RECORDS SUPPLIED:
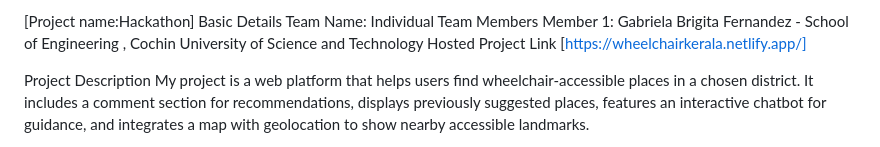
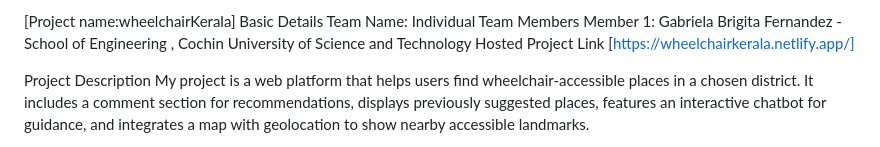
Before and after one commit to GabrielaCodes/Hackathon1, a Markdown page: README.md, the part around the change. GitHub-like rendering.

Commit message:
seventh commit

```diff
--- a/README.md
+++ b/README.md
@@ -1,4 +1,4 @@
-[Project name:Hackathon]
+[Project name:wheelchairKerala]
 Basic Details
 Team Name: Individual
 Team Members
```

WHAT YOU ARE ASKED TO DO:
All entries above should be printed exactly, though without their pictures.

RESULT OF THIS TASK:
Before and after one commit to GabrielaCodes/Hackathon1, a Markdown page: README.md, the part around the change. GitHub-like rendering.

Commit message:
seventh commit

```diff
--- a/README.md
+++ b/README.md
@@ -1,4 +1,4 @@
-[Project name:Hackathon]
+[Project name:wheelchairKerala]
 Basic Details
 Team Name: Individual
 Team Members
```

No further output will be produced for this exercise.